User interface change data →
┏━━

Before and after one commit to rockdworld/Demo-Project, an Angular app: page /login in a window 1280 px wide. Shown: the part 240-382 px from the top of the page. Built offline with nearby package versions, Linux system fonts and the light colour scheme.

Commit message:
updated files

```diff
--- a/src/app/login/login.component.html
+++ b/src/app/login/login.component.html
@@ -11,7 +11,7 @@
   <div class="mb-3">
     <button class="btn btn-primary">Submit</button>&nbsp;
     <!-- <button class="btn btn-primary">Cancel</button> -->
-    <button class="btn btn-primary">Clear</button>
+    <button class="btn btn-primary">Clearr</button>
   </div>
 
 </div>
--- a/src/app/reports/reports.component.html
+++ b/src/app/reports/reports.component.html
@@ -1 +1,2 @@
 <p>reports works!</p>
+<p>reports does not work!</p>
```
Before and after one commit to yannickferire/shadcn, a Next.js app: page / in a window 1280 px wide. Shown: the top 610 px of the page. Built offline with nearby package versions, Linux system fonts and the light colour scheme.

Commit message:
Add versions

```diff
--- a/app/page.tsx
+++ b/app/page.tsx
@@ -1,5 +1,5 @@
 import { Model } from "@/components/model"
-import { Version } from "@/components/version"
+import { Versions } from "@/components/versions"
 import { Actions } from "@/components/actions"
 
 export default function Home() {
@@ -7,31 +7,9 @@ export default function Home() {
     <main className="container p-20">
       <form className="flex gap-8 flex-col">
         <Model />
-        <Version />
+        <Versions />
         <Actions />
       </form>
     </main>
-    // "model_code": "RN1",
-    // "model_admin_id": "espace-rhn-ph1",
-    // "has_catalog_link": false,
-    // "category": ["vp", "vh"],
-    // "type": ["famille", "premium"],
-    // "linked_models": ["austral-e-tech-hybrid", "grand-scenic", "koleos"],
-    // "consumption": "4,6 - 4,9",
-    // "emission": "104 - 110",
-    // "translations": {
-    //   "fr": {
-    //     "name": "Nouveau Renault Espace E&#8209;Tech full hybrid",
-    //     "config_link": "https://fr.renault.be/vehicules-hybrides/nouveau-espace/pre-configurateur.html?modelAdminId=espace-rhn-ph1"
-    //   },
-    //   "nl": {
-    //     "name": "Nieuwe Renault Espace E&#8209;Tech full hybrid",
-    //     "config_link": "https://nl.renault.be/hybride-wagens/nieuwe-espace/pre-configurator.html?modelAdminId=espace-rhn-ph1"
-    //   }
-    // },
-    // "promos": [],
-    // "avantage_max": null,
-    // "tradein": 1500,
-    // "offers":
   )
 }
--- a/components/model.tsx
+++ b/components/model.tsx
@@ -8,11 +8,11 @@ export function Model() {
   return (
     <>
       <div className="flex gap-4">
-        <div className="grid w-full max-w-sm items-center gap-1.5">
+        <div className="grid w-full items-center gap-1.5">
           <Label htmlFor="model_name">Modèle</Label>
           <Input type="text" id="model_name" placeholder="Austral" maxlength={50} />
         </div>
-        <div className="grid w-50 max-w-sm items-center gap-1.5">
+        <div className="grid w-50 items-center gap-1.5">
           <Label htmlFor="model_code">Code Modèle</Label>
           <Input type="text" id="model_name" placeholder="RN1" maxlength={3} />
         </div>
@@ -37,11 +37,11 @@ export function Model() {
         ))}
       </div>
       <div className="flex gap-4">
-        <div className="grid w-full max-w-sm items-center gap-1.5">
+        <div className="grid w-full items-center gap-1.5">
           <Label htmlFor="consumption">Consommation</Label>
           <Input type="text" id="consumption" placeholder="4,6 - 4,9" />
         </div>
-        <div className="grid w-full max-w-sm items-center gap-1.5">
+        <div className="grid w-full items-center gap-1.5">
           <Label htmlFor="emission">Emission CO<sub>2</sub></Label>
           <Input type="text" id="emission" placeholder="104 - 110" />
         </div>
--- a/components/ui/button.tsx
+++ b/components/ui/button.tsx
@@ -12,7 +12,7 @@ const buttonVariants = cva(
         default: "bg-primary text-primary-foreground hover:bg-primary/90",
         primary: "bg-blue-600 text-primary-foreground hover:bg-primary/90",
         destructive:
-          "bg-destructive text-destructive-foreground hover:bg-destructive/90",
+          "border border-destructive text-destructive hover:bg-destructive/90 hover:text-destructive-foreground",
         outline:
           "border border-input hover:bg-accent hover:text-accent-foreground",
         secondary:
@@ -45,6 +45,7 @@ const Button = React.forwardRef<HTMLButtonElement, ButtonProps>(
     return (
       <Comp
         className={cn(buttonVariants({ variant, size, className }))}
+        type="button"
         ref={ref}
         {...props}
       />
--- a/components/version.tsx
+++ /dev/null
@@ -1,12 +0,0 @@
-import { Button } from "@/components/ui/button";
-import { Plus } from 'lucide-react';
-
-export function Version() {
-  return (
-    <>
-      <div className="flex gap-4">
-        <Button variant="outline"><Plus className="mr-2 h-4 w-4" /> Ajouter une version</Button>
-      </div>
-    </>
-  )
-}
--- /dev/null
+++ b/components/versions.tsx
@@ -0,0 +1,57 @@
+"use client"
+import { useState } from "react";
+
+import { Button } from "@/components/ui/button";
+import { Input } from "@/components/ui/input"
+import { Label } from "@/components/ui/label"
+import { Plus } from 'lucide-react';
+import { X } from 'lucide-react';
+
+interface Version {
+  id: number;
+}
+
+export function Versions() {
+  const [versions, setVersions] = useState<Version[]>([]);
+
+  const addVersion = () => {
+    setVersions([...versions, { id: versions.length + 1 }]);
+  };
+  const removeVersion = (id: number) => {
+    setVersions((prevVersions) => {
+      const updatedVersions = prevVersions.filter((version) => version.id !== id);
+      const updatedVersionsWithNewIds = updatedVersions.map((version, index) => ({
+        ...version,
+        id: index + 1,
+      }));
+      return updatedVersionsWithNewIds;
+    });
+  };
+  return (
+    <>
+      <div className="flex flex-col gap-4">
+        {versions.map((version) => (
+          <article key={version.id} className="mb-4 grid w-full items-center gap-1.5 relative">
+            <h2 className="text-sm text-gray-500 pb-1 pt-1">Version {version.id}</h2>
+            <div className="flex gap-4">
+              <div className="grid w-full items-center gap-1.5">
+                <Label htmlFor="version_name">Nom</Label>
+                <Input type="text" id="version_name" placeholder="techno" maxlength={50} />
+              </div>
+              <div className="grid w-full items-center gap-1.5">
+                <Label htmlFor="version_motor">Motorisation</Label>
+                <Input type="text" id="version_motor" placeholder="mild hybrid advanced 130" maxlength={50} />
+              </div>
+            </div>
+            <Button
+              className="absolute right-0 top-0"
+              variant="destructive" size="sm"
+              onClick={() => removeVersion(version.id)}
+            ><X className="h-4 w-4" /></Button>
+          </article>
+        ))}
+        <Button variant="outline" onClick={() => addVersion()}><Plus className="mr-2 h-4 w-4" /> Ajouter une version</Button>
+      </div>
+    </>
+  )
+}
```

┗━━

Task item → Please print out every record exactly as it is written.

Task result →
Before and after one commit to rockdworld/Demo-Project, an Angular app: page /login in a window 1280 px wide. Shown: the part 240-382 px from the top of the page. Built offline with nearby package versions, Linux system fonts and the light colour scheme.

Commit message:
updated files

```diff
--- a/src/app/login/login.component.html
+++ b/src/app/login/login.component.html
@@ -11,7 +11,7 @@
   <div class="mb-3">
     <button class="btn btn-primary">Submit</button>&nbsp;
     <!-- <button class="btn btn-primary">Cancel</button> -->
-    <button class="btn btn-primary">Clear</button>
+    <button class="btn btn-primary">Clearr</button>
   </div>
 
 </div>
--- a/src/app/reports/reports.component.html
+++ b/src/app/reports/reports.component.html
@@ -1 +1,2 @@
 <p>reports works!</p>
+<p>reports does not work!</p>
```
Before and after one commit to yannickferire/shadcn, a Next.js app: page / in a window 1280 px wide. Shown: the top 610 px of the page. Built offline with nearby package versions, Linux system fonts and the light colour scheme.

Commit message:
Add versions

```diff
--- a/app/page.tsx
+++ b/app/page.tsx
@@ -1,5 +1,5 @@
 import { Model } from "@/components/model"
-import { Version } from "@/components/version"
+import { Versions } from "@/components/versions"
 import { Actions } from "@/components/actions"
 
 export default function Home() {
@@ -7,31 +7,9 @@ export default function Home() {
     <main className="container p-20">
       <form className="flex gap-8 flex-col">
         <Model />
-        <Version />
+        <Versions />
         <Actions />
       </form>
     </main>
-    // "model_code": "RN1",
-    // "model_admin_id": "espace-rhn-ph1",
-    // "has_catalog_link": false,
-    // "category": ["vp", "vh"],
-    // "type": ["famille", "premium"],
-    // "linked_models": ["austral-e-tech-hybrid", "grand-scenic", "koleos"],
-    // "consumption": "4,6 - 4,9",
-    // "emission": "104 - 110",
-    // "translations": {
-    //   "fr": {
-    //     "name": "Nouveau Renault Espace E&#8209;Tech full hybrid",
-    //     "config_link": "https://fr.renault.be/vehicules-hybrides/nouveau-espace/pre-configurateur.html?modelAdminId=espace-rhn-ph1"
-    //   },
-    //   "nl": {
-    //     "name": "Nieuwe Renault Espace E&#8209;Tech full hybrid",
-    //     "config_link": "https://nl.renault.be/hybride-wagens/nieuwe-espace/pre-configurator.html?modelAdminId=espace-rhn-ph1"
-    //   }
-    // },
-    // "promos": [],
-    // "avantage_max": null,
-    // "tradein": 1500,
-    // "offers":
   )
 }
--- a/components/model.tsx
+++ b/components/model.tsx
@@ -8,11 +8,11 @@ export function Model() {
   return (
     <>
       <div className="flex gap-4">
-        <div className="grid w-full max-w-sm items-center gap-1.5">
+        <div className="grid w-full items-center gap-1.5">
           <Label htmlFor="model_name">Modèle</Label>
           <Input type="text" id="model_name" placeholder="Austral" maxlength={50} />
         </div>
-        <div className="grid w-50 max-w-sm items-center gap-1.5">
+        <div className="grid w-50 items-center gap-1.5">
           <Label htmlFor="model_code">Code Modèle</Label>
           <Input type="text" id="model_name" placeholder="RN1" maxlength={3} />
         </div>
@@ -37,11 +37,11 @@ export function Model() {
         ))}
       </div>
       <div className="flex gap-4">
-        <div className="grid w-full max-w-sm items-center gap-1.5">
+        <div className="grid w-full items-center gap-1.5">
           <Label htmlFor="consumption">Consommation</Label>
           <Input type="text" id="consumption" placeholder="4,6 - 4,9" />
         </div>
-        <div className="grid w-full max-w-sm items-center gap-1.5">
+        <div className="grid w-full items-center gap-1.5">
           <Label htmlFor="emission">Emission CO<sub>2</sub></Label>
           <Input type="text" id="emission" placeholder="104 - 110" />
         </div>
--- a/components/ui/button.tsx
+++ b/components/ui/button.tsx
@@ -12,7 +12,7 @@ const buttonVariants = cva(
         default: "bg-primary text-primary-foreground hover:bg-primary/90",
         primary: "bg-blue-600 text-primary-foreground hover:bg-primary/90",
         destructive:
-          "bg-destructive text-destructive-foreground hover:bg-destructive/90",
+          "border border-destructive text-destructive hover:bg-destructive/90 hover:text-destructive-foreground",
         outline:
           "border border-input hover:bg-accent hover:text-accent-foreground",
         secondary:
@@ -45,6 +45,7 @@ const Button = React.forwardRef<HTMLButtonElement, ButtonProps>(
     return (
       <Comp
         className={cn(buttonVariants({ variant, size, className }))}
+        type="button"
         ref={ref}
         {...props}
       />
--- a/components/version.tsx
+++ /dev/null
@@ -1,12 +0,0 @@
-import { Button } from "@/components/ui/button";
-import { Plus } from 'lucide-react';
-
-export function Version() {
-  return (
-    <>
-      <div className="flex gap-4">
-        <Button variant="outline"><Plus className="mr-2 h-4 w-4" /> Ajouter une version</Button>
-      </div>
-    </>
-  )
-}
--- /dev/null
+++ b/components/versions.tsx
@@ -0,0 +1,57 @@
+"use client"
+import { useState } from "react";
+
+import { Button } from "@/components/ui/button";
+import { Input } from "@/components/ui/input"
+import { Label } from "@/components/ui/label"
+import { Plus } from 'lucide-react';
+import { X } from 'lucide-react';
+
+interface Version {
+  id: number;
+}
+
+export function Versions() {
+  const [versions, setVersions] = useState<Version[]>([]);
+
+  const addVersion = () => {
+    setVersions([...versions, { id: versions.length + 1 }]);
+  };
+  const removeVersion = (id: number) => {
+    setVersions((prevVersions) => {
+      const updatedVersions = prevVersions.filter((version) => version.id !== id);
+      const updatedVersionsWithNewIds = updatedVersions.map((version, index) => ({
+        ...version,
+        id: index + 1,
+      }));
+      return updatedVersionsWithNewIds;
+    });
+  };
+  return (
+    <>
+      <div className="flex flex-col gap-4">
+        {versions.map((version) => (
+          <article key={version.id} className="mb-4 grid w-full items-center gap-1.5 relative">
+            <h2 className="text-sm text-gray-500 pb-1 pt-1">Version {version.id}</h2>
+            <div className="flex gap-4">
+              <div className="grid w-full items-center gap-1.5">
+                <Label htmlFor="version_name">Nom</Label>
+                <Input type="text" id="version_name" placeholder="techno" maxlength={50} />
+              </div>
+              <div className="grid w-full items-center gap-1.5">
+                <Label htmlFor="version_motor">Motorisation</Label>
+                <Input type="text" id="version_motor" placeholder="mild hybrid advanced 130" maxlength={50} />
+              </div>
+            </div>
+            <Button
+              className="absolute right-0 top-0"
+              variant="destructive" size="sm"
+              onClick={() => removeVersion(version.id)}
+            ><X className="h-4 w-4" /></Button>
+          </article>
+        ))}
+        <Button variant="outline" onClick={() => addVersion()}><Plus className="mr-2 h-4 w-4" /> Ajouter une version</Button>
+      </div>
+    </>
+  )
+}
```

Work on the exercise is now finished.